The City of Park Falls and the Chequamegon School District take pride in working under a very unusual cooperative umbrella to maintain and build a strong athletic complex for students and citizens.
Over the past few years there have been ambitious fundraising efforts to build a new ADA restroom facility at the Park Falls Athletic Complex. When those were completed there was another aggressive program to replace the substantially damaged an aging bleachers for the softball and hardball fields and to also make those stands ADA accessible. Those projects were completed last year.
Now, Chequamegon School District Administrator Mark Weddig has announced the finance committee has approved paying the balance of the cost of the football and track bleachers from the district funds.
Weddig stopped short at calling it a “loan” but noted that this second set of bleachers would replace those already paid for by the last round of fundraising and this next goal of $87,000 by funding a remaining $51,000 so the project may move ahead and be ready to welcome the football team and fans for the first game in the fall.

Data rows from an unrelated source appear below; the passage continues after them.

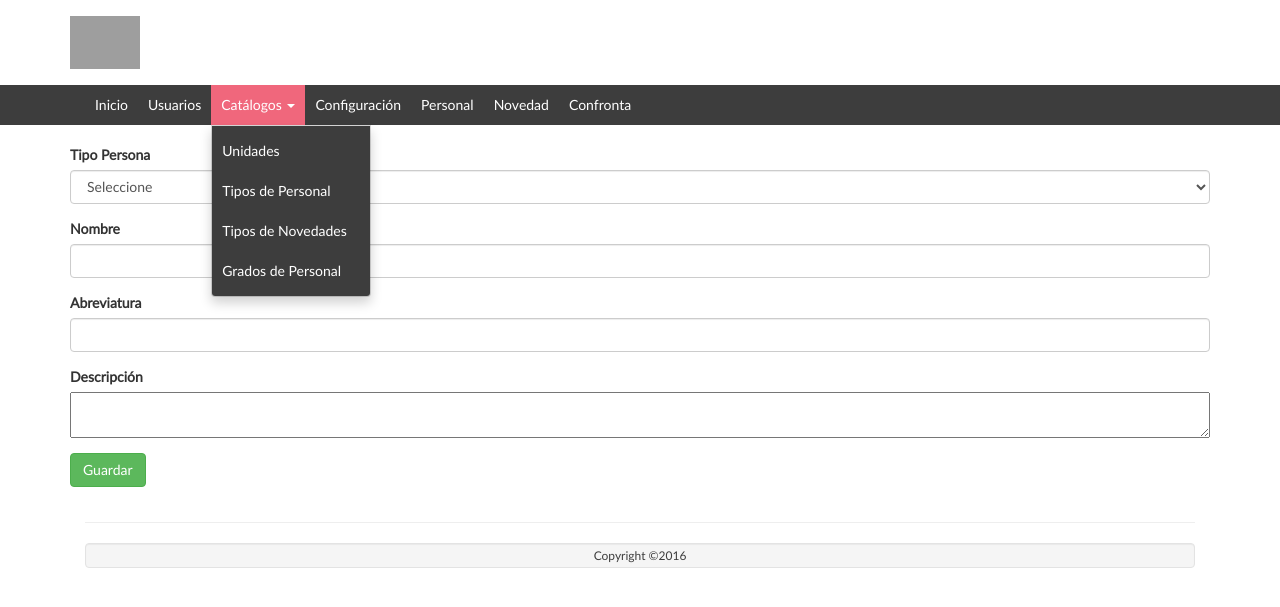
After one commit to efaby/comedor, a PHP site: the page made by public/views/Grado/view.form.php in a window 1280 px wide, after a click on "Catálogos". The commit adds this page. Shown: the top 607 px of the page. Run offline with PHP 8.4, Linux system fonts and the light colour scheme; the template is opened without the code that fills it, so the values that code supplies are empty; some libraries are stand-ins or nearby versions; grey boxes are pictures that could not be loaded.

Commit message:
Recuperacion de grado y seleccion de menu

```diff
--- a/public/template/header.php
+++ b/public/template/header.php
@@ -36,26 +36,26 @@
     <section class="menu-section">
         <div class="container">
             <div class="row">
-
+               <?php $url = $_SERVER["REQUEST_URI"];?>
                     <div class="navbar-collapse collapse ">
                         <ul id="menu-top" class="nav navbar-nav">
-                            <li><a class="menu-top-active" href="index.html">Inicio</a></li>
-                            <li><a href="../../Usuario/listar/">Usuarios</a></li>
-                            <li class="dropdown">
+                            <li class="<?php echo (strpos($url, '/Seguridad/inicio/'))?'menu-top-active':'';?>"><a href="index.html">Inicio</a></li>
+                            <li class="<?php echo (strpos($url, '/Usuario/listar/'))?'menu-top-active':'';?>"><a href="../../Usuario/listar/">Usuarios</a></li>
+                            <li class="dropdown <?php echo ((strpos($url, '/Unidad/'))||(strpos($url, '/Tipo/'))||(strpos($url, '/TipoNovedad/'))||(strpos($url, '/Grado/')))?'menu-top-active':'';?>">
                             	<a data-submenu="" data-toggle="dropdown" tabindex="0" aria-expanded="false">Catálogos
                             		<span class="caret"></span>
                             	</a>
                             	<ul class="dropdown-menu">
-								     <li class="sub-menu"><a href="../../Unidad/listar/">Unidades</a></li>
-								     <li class="sub-menu"><a href="../../Tipo/listar/">Tipos de Personal</a></li>
-								     <li class="sub-menu"><a href="../../TipoNovedad/listar/">Tipos de Novedades</a></li>
-								     <li class="sub-menu"><a href="../../Grado/listar/">Grados de Personal</a></li>
+								     <li class="sub-menu <?php echo (strpos($url, '/Unidad/listar/'))?'menu-top-active':'';?>"><a href="../../Unidad/listar/">Unidades</a></li>
+								     <li class="sub-menu <?php echo (strpos($url, '/Tipo/listar/'))?'menu-top-active':'';?>"><a href="../../Tipo/listar/">Tipos de Personal</a></li>
+								     <li class="sub-menu <?php echo (strpos($url, '/TipoNovedad/listar/'))?'menu-top-active':'';?>"><a href="../../TipoNovedad/listar/">Tipos de Novedades</a></li>
+								     <li class="sub-menu <?php echo (strpos($url, '/Grado/listar/'))?'menu-top-active':'';?>"><a href="../../Grado/listar/">Grados de Personal</a></li>
 								</ul>
                             </li>
-                             <li><a href="../../Parametro/editar/">Configuración</a></li>
-                            <li><a href="../../Persona/listar/">Personal</a></li>
-                            <li><a href="../../Novedad/listar/">Novedad</a></li>
-                            <li><a href="../../Confronta/listar/">Confronta</a></li>
+                            <li class="<?php echo (strpos($url, '/Parametro/listar/'))?'menu-top-active':'';?>"><a href="../../Parametro/editar/">Configuración</a></li>
+                            <li class="<?php echo (strpos($url, '/Persona/listar/'))?'menu-top-active':'';?>"><a href="../../Persona/listar/">Personal</a></li>
+                            <li class="<?php echo (strpos($url, '/Novedad/listar/'))?'menu-top-active':'';?>"><a href="../../Novedad/listar/">Novedad</a></li>
+                            <li class="<?php echo (strpos($url, '/Confronta/listar/'))?'menu-top-active':'';?>"><a href="../../Confronta/listar/">Confronta</a></li>
 
                         </ul>
                     </div>
--- /dev/null
+++ b/public/views/Grado/index.php
@@ -0,0 +1,4 @@
+<?php
+$app = "Grado";
+require_once("../../../index.php");
+?>
--- /dev/null
+++ b/public/views/Grado/view.form.php
@@ -0,0 +1,103 @@
+<form id="frmItem" method="post" action="../guardar/">
+
+<div class="form-group  col-sm-12">
+		<label class="control-label">Tipo Persona</label>
+		<select class='form-control' name="tipo_persona_id">
+			<option value="" >Seleccione</option>
+		<?php foreach ($tipos as $dato) { ?>
+			<option value="<?php echo $dato->id;?>"  <?php if($item->tipo_persona_id==$dato->id):echo "selected"; endif;?>><?php echo $dato->nombre;?></option>
+		<?php }?>
+		</select>
+
+	</div>
+	<div class="form-group  col-sm-12">
+		<label class="control-label">Nombre</label>
+		<input type='text'
+			name='nombre' class='form-control'
+			value="<?php echo $item->nombre; ?>">
+
+	</div>
+	<div class="form-group  col-sm-12">
+		<label class="control-label">Abreviatura</label>
+		<input type='text'
+			name='abreviatura' class='form-control'
+			value="<?php echo $item->abreviatura; ?>">
+
+	</div>
+	<div class="form-group col-sm-12">
+		<label class="control-label">Descripción</label>
+		<textarea name='descripcion' style="width: 100%"><?php echo $item->descripcion; ?></textarea>
+
+	</div>
+
+	<div class="form-group">
+	<input type='hidden' name='id' class='form-control' value="<?php echo $item->id; ?>">
+		<button type="submit" class="btn btn-success">Guardar</button>
+	</div>
+
+</form>
+
+<script type="text/javascript">
+$(document).ready(function() {
+    $('#frmItem').formValidation({
+    	message: 'This value is not valid',
+		feedbackIcons: {
+			valid: 'glyphicon glyphicon-ok',
+			invalid: 'glyphicon glyphicon-remove',
+			validating: 'glyphicon glyphicon-refresh'
+		},
+		fields: {
+			nombre: {
+				message: 'El nombre no es válido',
+				validators: {
+					notEmpty: {
+						message: 'El Nombre no puede ser vacío.'
+					},
+					regexp: {
+						regexp: /^[a-zA-ZáéíóúÁÉÍÓÚñÑ \.]+$/,
+						message: 'Ingrese un Nombre válido.'
+					}
+				}
+			},
+			abreviatura: {
+				message: 'La Abreviatura no es válida',
+				validators: {
+					notEmpty: {
+						message: 'La Abreviatura no puede ser vacía.'
+					},
+					regexp: {
+						regexp: /^[a-zA-ZáéíóúÁÉÍÓÚñÑ0-9_ ,-\.]+$/,
+						message: 'Ingrese una Abreviatura válida.'
+					}
+				}
+			},
+			descripcion : {
+				message: 'La Descripción no es válida',
+				validators: {
+					notEmpty: {
+						message: 'La Descripción no puede ser vacía.'
+					},
+					regexp: {
+						regexp: /^[a-zA-ZáéíóúÁÉÍÓÚñÑ0-9_ ,-\.]+$/,
+						message: 'Ingrese una Descripción válida.'
+					}
+				}
+			},
+			tipo_persona_id: {
+				validators: {
+					notEmpty: {
+						message: 'Seleccione un Tipo de Persona'
+					}
+				}
+			},
+
+		}
+	});
+});
+</script>
+<style>
+.col-sm-6, .col-sm-12 {
+	padding-right: 0px;
+	padding-left: 0px;
+}
+</style>
```
Also changed, not shown: public/views/Grado/view.list.php (added, +72 -0 lines).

“We are confident that the balance of the funds will be raised and this ‘advance’ will allow that to get it done,” Weddig said. “The sooner this can be accomplished the better for the district and for the city.”
He went on to say that the football/track bleachers are in very bad condition and are probably a liability to the community.
“We want parents, grandparents, or any others who are disabled, to be able to get onto the new section and watch their kids participate in these sports,” he said. “We want to have a safe complex and we are sure that the PFACDC will be continuing to raise funds and we will be reimbursed by them.”
The city owns the field and the bulk of the fundraising efforts have been guided by Park Falls Common Council President Mike Mader.
In a report on other expenses, the district received one sealed bid for the purchase of a new bus for $103,000. The bus met all specifications required and will again be a vehicle run on propane. Finance director Lexi Witt said the new bus will be ready for 2020 and will be a 71-passenger vehicle.
In other business, Weddig said he only recently became aware that the district did not have an emergency sick leave bank.
“What that does is allow staff members to contribute up to two days per year, which goes into a bank and may be used by another staff member who is experiencing special circumstances requiring them to be off work for medical reasons,” Weddig said.
The “bank” will be monitored by Witt and a maximum of 200 days would be allowed to accumulate in the bank.
“If there is a staff member who has fallen on tough times this leave contributed by others can be a good way for others to lend a hand,” Weddig said. “There will always be some of our staff who have accumulated many days and are able to share those sick days with others who are struggling.”
He added that he has an attorney who will draft the language for the “bank” pro bono and the draft will come back for approval at the June meeting.
Weddig said he is encouraging the district to take part in an energy saving project via solar energy panels. He said he got the idea from the Wisconsin Association of School Boards convention, which later initiated the collecting of data to support the cost of and operation of the panels.
“I attended a presentation by the chamber of commerce and the Park Falls Area Community Development Corporation about Opportunity Zones,” he said. “As it happens, Park Falls is one of the very few Opportunity Zones in the Northwoods.”
The zones allow investors to invest in a zone project and then realize reduced capital gains taxes as well as reduced taxes on profits from their investments.
According to current energy use data and historic solar energy reception data, the investors could realize cash gained over the life of the 25-year project of $1,525,000. The carbon dioxide saved by the solar use would be around 14,000 tons.
“The energy savings to the district could be $75,000 average for 25 years which would total around $1,875,000,” Weddig said.
He noted that the Opportunity Zone lines are actually just outside the district property lines and so he is checking to see if there would be some way to work around the permitting.
In other news, the district has decided to switch the MAP testing that has been used for student assessments.
Weddig said the district will begin using “AIMSWEB” testing.
After a year of investigation, he said that it was found that it would decrease testing time by more than seven hours per year, which results in seven more learning hours.
“And it will bring about $4,000 costs savings per year and we hope it will convert the data gathered into something more meaningful to teachers,” he concluded.
This April meeting marked the first meeting for newly elected board member Ryan Kovarik.
Finally, for the fourth year in a row, the Park Falls Elementary School was recognized by the Wisconsin Department of Instruction as a Title I School of Recognition which identifies the school’s success in educating students from economically disadvantaged families.